_Front-end code change data_
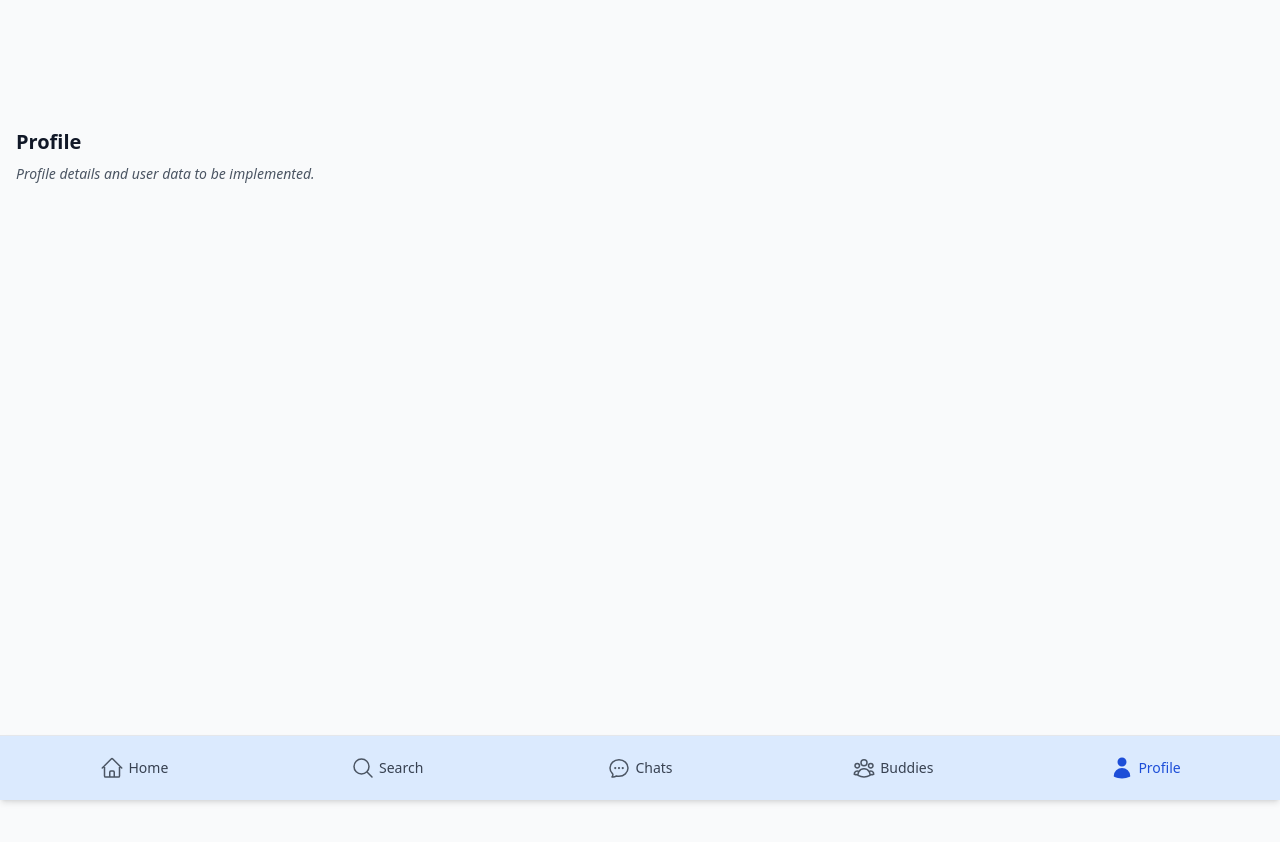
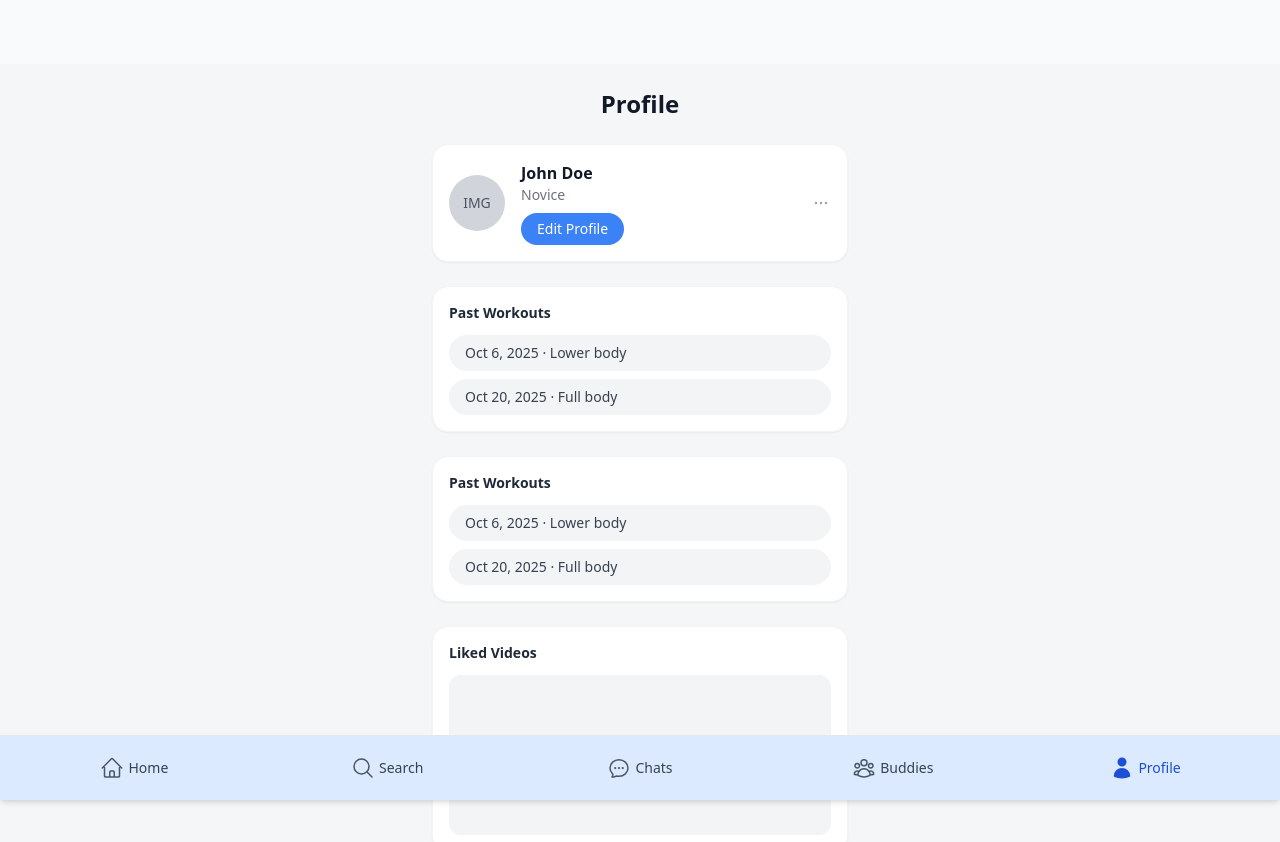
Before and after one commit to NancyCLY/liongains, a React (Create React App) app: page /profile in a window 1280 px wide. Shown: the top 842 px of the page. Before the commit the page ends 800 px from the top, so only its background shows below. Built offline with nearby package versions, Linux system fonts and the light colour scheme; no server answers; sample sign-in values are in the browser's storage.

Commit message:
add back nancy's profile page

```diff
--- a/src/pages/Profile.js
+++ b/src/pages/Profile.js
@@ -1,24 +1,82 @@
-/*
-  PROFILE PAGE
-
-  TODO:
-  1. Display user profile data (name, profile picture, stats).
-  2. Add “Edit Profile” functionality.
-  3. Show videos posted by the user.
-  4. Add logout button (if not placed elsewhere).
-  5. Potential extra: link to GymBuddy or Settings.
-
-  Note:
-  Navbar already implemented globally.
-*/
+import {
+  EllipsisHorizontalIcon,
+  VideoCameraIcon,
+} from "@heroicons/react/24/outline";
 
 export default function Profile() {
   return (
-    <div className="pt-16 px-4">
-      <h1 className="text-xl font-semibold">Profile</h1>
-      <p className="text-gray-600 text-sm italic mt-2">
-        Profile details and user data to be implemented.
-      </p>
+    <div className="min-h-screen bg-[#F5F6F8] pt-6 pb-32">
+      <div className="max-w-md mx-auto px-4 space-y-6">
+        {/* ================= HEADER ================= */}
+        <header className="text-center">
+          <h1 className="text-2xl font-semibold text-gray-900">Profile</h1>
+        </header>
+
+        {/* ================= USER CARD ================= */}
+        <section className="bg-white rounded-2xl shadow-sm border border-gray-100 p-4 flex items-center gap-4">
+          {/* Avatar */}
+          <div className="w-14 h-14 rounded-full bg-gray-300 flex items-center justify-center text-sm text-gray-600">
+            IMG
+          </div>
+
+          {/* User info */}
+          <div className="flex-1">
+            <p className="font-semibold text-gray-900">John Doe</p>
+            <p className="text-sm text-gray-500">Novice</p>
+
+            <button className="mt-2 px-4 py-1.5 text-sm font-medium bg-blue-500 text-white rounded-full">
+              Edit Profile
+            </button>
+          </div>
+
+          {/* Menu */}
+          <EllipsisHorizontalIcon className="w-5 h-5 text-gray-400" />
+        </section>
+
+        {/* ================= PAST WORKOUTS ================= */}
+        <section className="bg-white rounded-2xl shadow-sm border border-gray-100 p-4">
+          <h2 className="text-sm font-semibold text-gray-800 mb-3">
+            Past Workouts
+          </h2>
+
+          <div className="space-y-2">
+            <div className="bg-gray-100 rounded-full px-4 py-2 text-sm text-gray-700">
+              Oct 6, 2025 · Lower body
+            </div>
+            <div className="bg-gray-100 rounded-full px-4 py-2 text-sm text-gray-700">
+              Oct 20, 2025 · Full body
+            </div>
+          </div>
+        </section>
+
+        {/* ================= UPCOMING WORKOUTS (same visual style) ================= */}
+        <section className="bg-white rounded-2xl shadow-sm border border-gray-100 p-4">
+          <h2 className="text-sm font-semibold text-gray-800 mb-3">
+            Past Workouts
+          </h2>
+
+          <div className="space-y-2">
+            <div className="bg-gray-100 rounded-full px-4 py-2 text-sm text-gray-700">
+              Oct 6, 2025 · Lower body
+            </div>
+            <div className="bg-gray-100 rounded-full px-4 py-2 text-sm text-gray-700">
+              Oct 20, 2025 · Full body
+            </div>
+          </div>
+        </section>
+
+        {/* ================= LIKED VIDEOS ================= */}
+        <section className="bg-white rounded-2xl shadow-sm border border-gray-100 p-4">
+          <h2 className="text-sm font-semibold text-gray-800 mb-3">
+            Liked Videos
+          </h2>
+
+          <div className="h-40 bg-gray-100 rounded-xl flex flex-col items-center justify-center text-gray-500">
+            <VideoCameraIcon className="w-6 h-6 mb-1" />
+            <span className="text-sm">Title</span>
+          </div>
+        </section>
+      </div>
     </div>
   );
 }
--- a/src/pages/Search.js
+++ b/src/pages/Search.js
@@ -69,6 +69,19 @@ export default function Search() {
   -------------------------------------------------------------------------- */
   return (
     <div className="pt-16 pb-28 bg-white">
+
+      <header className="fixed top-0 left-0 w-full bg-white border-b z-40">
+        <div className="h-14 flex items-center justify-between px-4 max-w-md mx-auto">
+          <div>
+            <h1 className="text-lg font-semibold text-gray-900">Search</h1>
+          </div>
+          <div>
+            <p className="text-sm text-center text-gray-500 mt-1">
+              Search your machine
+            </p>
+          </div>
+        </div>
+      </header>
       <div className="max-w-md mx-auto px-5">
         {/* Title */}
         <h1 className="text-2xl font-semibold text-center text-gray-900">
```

_Work request_
Each entry above should be printed again word for word, with any picture dropped.

_Final answer_
Before and after one commit to NancyCLY/liongains, a React (Create React App) app: page /profile in a window 1280 px wide. Shown: the top 842 px of the page. Before the commit the page ends 800 px from the top, so only its background shows below. Built offline with nearby package versions, Linux system fonts and the light colour scheme; no server answers; sample sign-in values are in the browser's storage.

Commit message:
add back nancy's profile page

```diff
--- a/src/pages/Profile.js
+++ b/src/pages/Profile.js
@@ -1,24 +1,82 @@
-/*
-  PROFILE PAGE
-
-  TODO:
-  1. Display user profile data (name, profile picture, stats).
-  2. Add “Edit Profile” functionality.
-  3. Show videos posted by the user.
-  4. Add logout button (if not placed elsewhere).
-  5. Potential extra: link to GymBuddy or Settings.
-
-  Note:
-  Navbar already implemented globally.
-*/
+import {
+  EllipsisHorizontalIcon,
+  VideoCameraIcon,
+} from "@heroicons/react/24/outline";
 
 export default function Profile() {
   return (
-    <div className="pt-16 px-4">
-      <h1 className="text-xl font-semibold">Profile</h1>
-      <p className="text-gray-600 text-sm italic mt-2">
-        Profile details and user data to be implemented.
-      </p>
+    <div className="min-h-screen bg-[#F5F6F8] pt-6 pb-32">
+      <div className="max-w-md mx-auto px-4 space-y-6">
+        {/* ================= HEADER ================= */}
+        <header className="text-center">
+          <h1 className="text-2xl font-semibold text-gray-900">Profile</h1>
+        </header>
+
+        {/* ================= USER CARD ================= */}
+        <section className="bg-white rounded-2xl shadow-sm border border-gray-100 p-4 flex items-center gap-4">
+          {/* Avatar */}
+          <div className="w-14 h-14 rounded-full bg-gray-300 flex items-center justify-center text-sm text-gray-600">
+            IMG
+          </div>
+
+          {/* User info */}
+          <div className="flex-1">
+            <p className="font-semibold text-gray-900">John Doe</p>
+            <p className="text-sm text-gray-500">Novice</p>
+
+            <button className="mt-2 px-4 py-1.5 text-sm font-medium bg-blue-500 text-white rounded-full">
+              Edit Profile
+            </button>
+          </div>
+
+          {/* Menu */}
+          <EllipsisHorizontalIcon className="w-5 h-5 text-gray-400" />
+        </section>
+
+        {/* ================= PAST WORKOUTS ================= */}
+        <section className="bg-white rounded-2xl shadow-sm border border-gray-100 p-4">
+          <h2 className="text-sm font-semibold text-gray-800 mb-3">
+            Past Workouts
+          </h2>
+
+          <div className="space-y-2">
+            <div className="bg-gray-100 rounded-full px-4 py-2 text-sm text-gray-700">
+              Oct 6, 2025 · Lower body
+            </div>
+            <div className="bg-gray-100 rounded-full px-4 py-2 text-sm text-gray-700">
+              Oct 20, 2025 · Full body
+            </div>
+          </div>
+        </section>
+
+        {/* ================= UPCOMING WORKOUTS (same visual style) ================= */}
+        <section className="bg-white rounded-2xl shadow-sm border border-gray-100 p-4">
+          <h2 className="text-sm font-semibold text-gray-800 mb-3">
+            Past Workouts
+          </h2>
+
+          <div className="space-y-2">
+            <div className="bg-gray-100 rounded-full px-4 py-2 text-sm text-gray-700">
+              Oct 6, 2025 · Lower body
+            </div>
+            <div className="bg-gray-100 rounded-full px-4 py-2 text-sm text-gray-700">
+              Oct 20, 2025 · Full body
+            </div>
+          </div>
+        </section>
+
+        {/* ================= LIKED VIDEOS ================= */}
+        <section className="bg-white rounded-2xl shadow-sm border border-gray-100 p-4">
+          <h2 className="text-sm font-semibold text-gray-800 mb-3">
+            Liked Videos
+          </h2>
+
+          <div className="h-40 bg-gray-100 rounded-xl flex flex-col items-center justify-center text-gray-500">
+            <VideoCameraIcon className="w-6 h-6 mb-1" />
+            <span className="text-sm">Title</span>
+          </div>
+        </section>
+      </div>
     </div>
   );
 }
--- a/src/pages/Search.js
+++ b/src/pages/Search.js
@@ -69,6 +69,19 @@ export default function Search() {
   -------------------------------------------------------------------------- */
   return (
     <div className="pt-16 pb-28 bg-white">
+
+      <header className="fixed top-0 left-0 w-full bg-white border-b z-40">
+        <div className="h-14 flex items-center justify-between px-4 max-w-md mx-auto">
+          <div>
+            <h1 className="text-lg font-semibold text-gray-900">Search</h1>
+          </div>
+          <div>
+            <p className="text-sm text-center text-gray-500 mt-1">
+              Search your machine
+            </p>
+          </div>
+        </div>
+      </header>
       <div className="max-w-md mx-auto px-5">
         {/* Title */}
         <h1 className="text-2xl font-semibold text-center text-gray-900">
```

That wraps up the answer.